= AIM OF THE EXERCISE =
The answer is all of the entries below, repeated exactly and free of pictures.

★ ★ ★

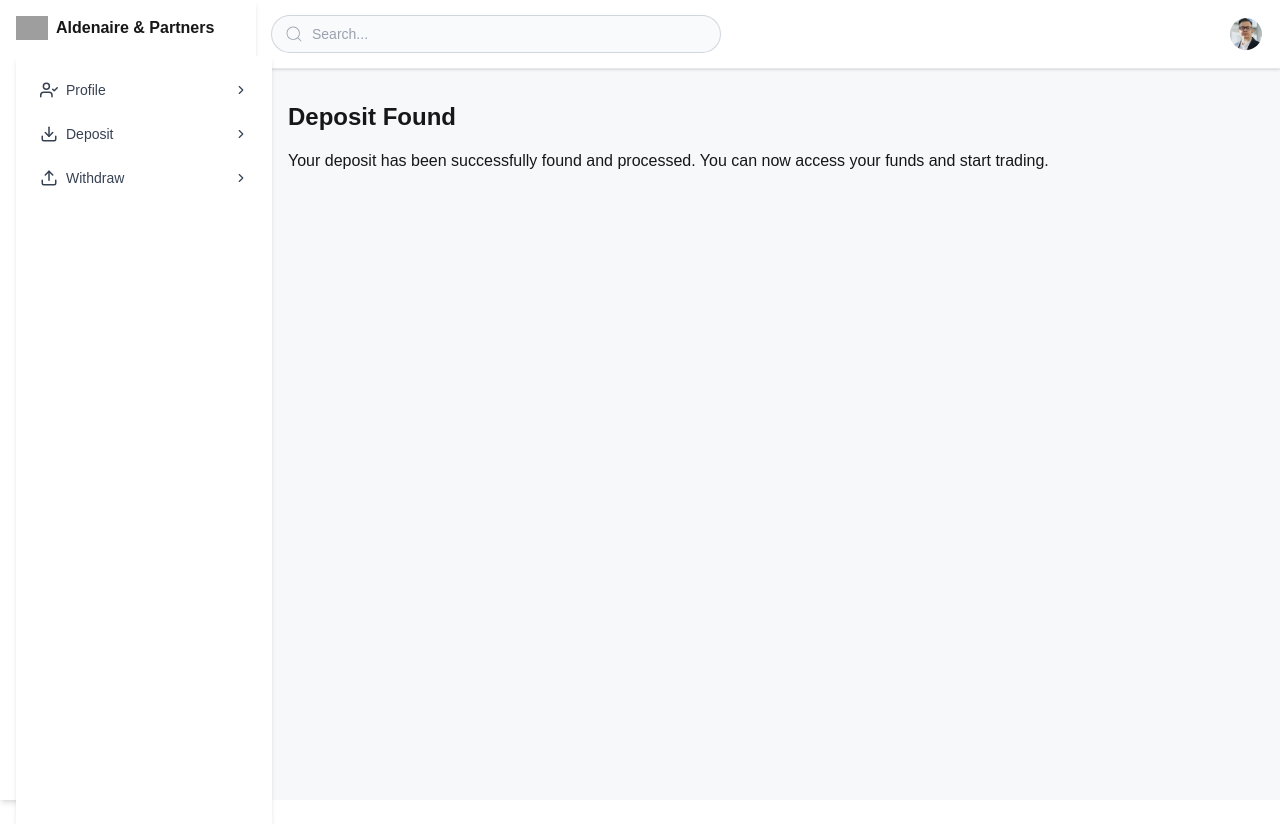
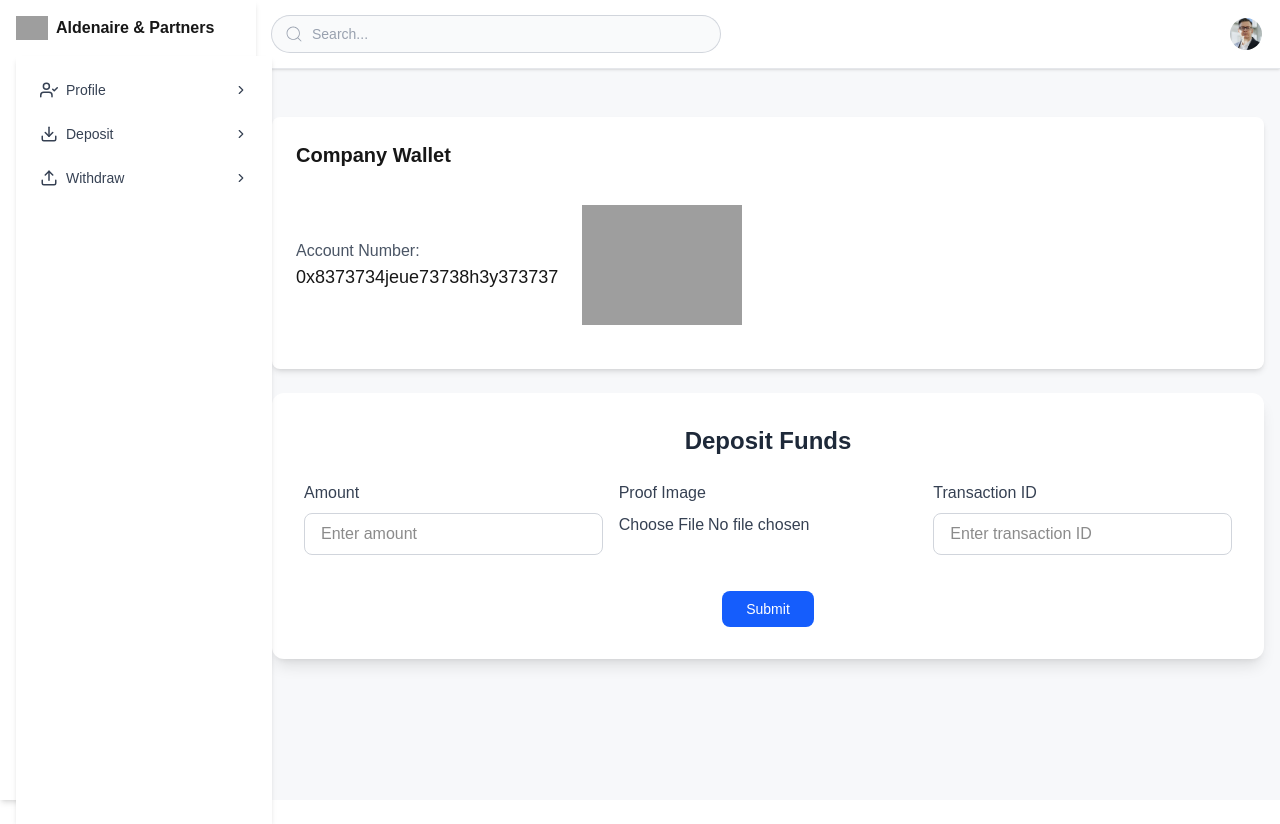
Before and after one commit to sahebbali/Davinci-Trade-NextJS, a Next.js app: page /user/deposit-funds in a window 1280 px wide. Built offline with nearby package versions, Linux system fonts and the light colour scheme; grey boxes are pictures that could not be loaded.

Commit message:
add deposit fund page

```diff
--- /dev/null
+++ b/src/app/(dashboard)/user/deposit-funds/CompanyWallet.tsx
@@ -0,0 +1,28 @@
+import Image from "next/image";
+
+// interface CompanyWalletProps {
+//   accountNumber: string;
+//   qrCodeSrc: string;
+// }
+
+export default function CompanyWallet() {
+  return (
+    <div className="bg-white shadow-md rounded-lg p-6 mb-6">
+      <h2 className="text-xl font-semibold mb-4">Company Wallet</h2>
+      <div className="flex flex-col md:flex-row items-center gap-6">
+        <div>
+          <p className="text-gray-600">Account Number:</p>
+          <p className="text-lg font-medium">0x8373734jeue73738h3y373737</p>
+        </div>
+        <div className="relative w-40 h-40">
+          <Image
+            src="/images/qr-code.svg"
+            alt="Company QR Code"
+            fill
+            className="object-contain"
+          />
+        </div>
+      </div>
+    </div>
+  );
+}
--- /dev/null
+++ b/src/app/(dashboard)/user/deposit-funds/DepositForm.tsx
@@ -0,0 +1,81 @@
+"use client";
+
+import { useState } from "react";
+
+export default function DepositForm() {
+  const [amount, setAmount] = useState("");
+  const [transactionId, setTransactionId] = useState("");
+  const [proofFile, setProofFile] = useState<File | null>(null);
+
+  const handleSubmit = (e: React.FormEvent) => {
+    e.preventDefault();
+    console.log({ amount, transactionId, proofFile });
+    alert("Deposit submitted!");
+  };
+
+  return (
+    <div className="bg-white shadow-lg rounded-xl p-6 md:p-8 w-full mx-auto">
+      <h2 className="text-2xl font-semibold mb-6 text-center text-gray-800">
+        Deposit Funds
+      </h2>
+      <form onSubmit={handleSubmit} className="flex flex-col gap-5">
+        {/* Flex row for inputs */}
+        <div className="flex flex-col md:flex-row gap-4">
+          {/* Amount */}
+          <div className="flex-1">
+            <label className="block text-gray-700 font-medium mb-2">
+              Amount
+            </label>
+            <input
+              type="number"
+              value={amount}
+              onChange={(e) => setAmount(e.target.value)}
+              placeholder="Enter amount"
+              className="w-full border border-gray-300 rounded-lg px-4 py-2 focus:outline-none focus:ring-2 focus:ring-blue-500 focus:border-blue-500"
+              required
+            />
+          </div>
+
+          {/* Proof Image */}
+          <div className="flex-1">
+            <label className="block text-gray-700 font-medium mb-2">
+              Proof Image
+            </label>
+            <input
+              type="file"
+              accept="image/*"
+              onChange={(e) => setProofFile(e.target.files?.[0] || null)}
+              className="w-full text-gray-700"
+              required
+            />
+          </div>
+
+          {/* Transaction ID */}
+          <div className="flex-1">
+            <label className="block text-gray-700 font-medium mb-2">
+              Transaction ID
+            </label>
+            <input
+              type="text"
+              value={transactionId}
+              onChange={(e) => setTransactionId(e.target.value)}
+              placeholder="Enter transaction ID"
+              className="w-full border border-gray-300 rounded-lg px-4 py-2 focus:outline-none focus:ring-2 focus:ring-blue-500 focus:border-blue-500"
+              required
+            />
+          </div>
+        </div>
+
+        {/* Submit button */}
+        <div className="flex justify-center mt-4">
+          <button
+            type="submit"
+            className="bg-blue-600 text-white py-2 px-6 rounded-lg text-sm font-medium hover:bg-blue-700 transition-colors"
+          >
+            Submit
+          </button>
+        </div>
+      </form>
+    </div>
+  );
+}
--- a/src/app/(dashboard)/user/deposit-funds/page.tsx
+++ b/src/app/(dashboard)/user/deposit-funds/page.tsx
@@ -1,11 +1,16 @@
-export default function DepositFoundPage() {
+import CompanyWallet from "./CompanyWallet";
+import DepositForm from "./DepositForm";
+
+// interface DepositFundsProps {
+//   accountNumber: string;
+//   qrCodeSrc: string;
+// }
+
+export default function DepositFunds() {
   return (
-    <div className="p-8">
-      <h1 className="text-2xl font-bold mb-4">Deposit Found</h1>
-      <p>
-        Your deposit has been successfully found and processed. You can now
-        access your funds and start trading.
-      </p>
+    <div className="w-full mx-auto mt-8 p-4">
+      <CompanyWallet />
+      <DepositForm />
     </div>
   );
 }
```
Also changed, not shown: public/images/QR_code.svg (added).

★ ★ ★

= ANSWER SECTION =
Before and after one commit to sahebbali/Davinci-Trade-NextJS, a Next.js app: page /user/deposit-funds in a window 1280 px wide. Built offline with nearby package versions, Linux system fonts and the light colour scheme; grey boxes are pictures that could not be loaded.

Commit message:
add deposit fund page

```diff
--- /dev/null
+++ b/src/app/(dashboard)/user/deposit-funds/CompanyWallet.tsx
@@ -0,0 +1,28 @@
+import Image from "next/image";
+
+// interface CompanyWalletProps {
+//   accountNumber: string;
+//   qrCodeSrc: string;
+// }
+
+export default function CompanyWallet() {
+  return (
+    <div className="bg-white shadow-md rounded-lg p-6 mb-6">
+      <h2 className="text-xl font-semibold mb-4">Company Wallet</h2>
+      <div className="flex flex-col md:flex-row items-center gap-6">
+        <div>
+          <p className="text-gray-600">Account Number:</p>
+          <p className="text-lg font-medium">0x8373734jeue73738h3y373737</p>
+        </div>
+        <div className="relative w-40 h-40">
+          <Image
+            src="/images/qr-code.svg"
+            alt="Company QR Code"
+            fill
+            className="object-contain"
+          />
+        </div>
+      </div>
+    </div>
+  );
+}
--- /dev/null
+++ b/src/app/(dashboard)/user/deposit-funds/DepositForm.tsx
@@ -0,0 +1,81 @@
+"use client";
+
+import { useState } from "react";
+
+export default function DepositForm() {
+  const [amount, setAmount] = useState("");
+  const [transactionId, setTransactionId] = useState("");
+  const [proofFile, setProofFile] = useState<File | null>(null);
+
+  const handleSubmit = (e: React.FormEvent) => {
+    e.preventDefault();
+    console.log({ amount, transactionId, proofFile });
+    alert("Deposit submitted!");
+  };
+
+  return (
+    <div className="bg-white shadow-lg rounded-xl p-6 md:p-8 w-full mx-auto">
+      <h2 className="text-2xl font-semibold mb-6 text-center text-gray-800">
+        Deposit Funds
+      </h2>
+      <form onSubmit={handleSubmit} className="flex flex-col gap-5">
+        {/* Flex row for inputs */}
+        <div className="flex flex-col md:flex-row gap-4">
+          {/* Amount */}
+          <div className="flex-1">
+            <label className="block text-gray-700 font-medium mb-2">
+              Amount
+            </label>
+            <input
+              type="number"
+              value={amount}
+              onChange={(e) => setAmount(e.target.value)}
+              placeholder="Enter amount"
+              className="w-full border border-gray-300 rounded-lg px-4 py-2 focus:outline-none focus:ring-2 focus:ring-blue-500 focus:border-blue-500"
+              required
+            />
+          </div>
+
+          {/* Proof Image */}
+          <div className="flex-1">
+            <label className="block text-gray-700 font-medium mb-2">
+              Proof Image
+            </label>
+            <input
+              type="file"
+              accept="image/*"
+              onChange={(e) => setProofFile(e.target.files?.[0] || null)}
+              className="w-full text-gray-700"
+              required
+            />
+          </div>
+
+          {/* Transaction ID */}
+          <div className="flex-1">
+            <label className="block text-gray-700 font-medium mb-2">
+              Transaction ID
+            </label>
+            <input
+              type="text"
+              value={transactionId}
+              onChange={(e) => setTransactionId(e.target.value)}
+              placeholder="Enter transaction ID"
+              className="w-full border border-gray-300 rounded-lg px-4 py-2 focus:outline-none focus:ring-2 focus:ring-blue-500 focus:border-blue-500"
+              required
+            />
+          </div>
+        </div>
+
+        {/* Submit button */}
+        <div className="flex justify-center mt-4">
+          <button
+            type="submit"
+            className="bg-blue-600 text-white py-2 px-6 rounded-lg text-sm font-medium hover:bg-blue-700 transition-colors"
+          >
+            Submit
+          </button>
+        </div>
+      </form>
+    </div>
+  );
+}
--- a/src/app/(dashboard)/user/deposit-funds/page.tsx
+++ b/src/app/(dashboard)/user/deposit-funds/page.tsx
@@ -1,11 +1,16 @@
-export default function DepositFoundPage() {
+import CompanyWallet from "./CompanyWallet";
+import DepositForm from "./DepositForm";
+
+// interface DepositFundsProps {
+//   accountNumber: string;
+//   qrCodeSrc: string;
+// }
+
+export default function DepositFunds() {
   return (
-    <div className="p-8">
-      <h1 className="text-2xl font-bold mb-4">Deposit Found</h1>
-      <p>
-        Your deposit has been successfully found and processed. You can now
-        access your funds and start trading.
-      </p>
+    <div className="w-full mx-auto mt-8 p-4">
+      <CompanyWallet />
+      <DepositForm />
     </div>
   );
 }
```
Also changed, not shown: public/images/QR_code.svg (added).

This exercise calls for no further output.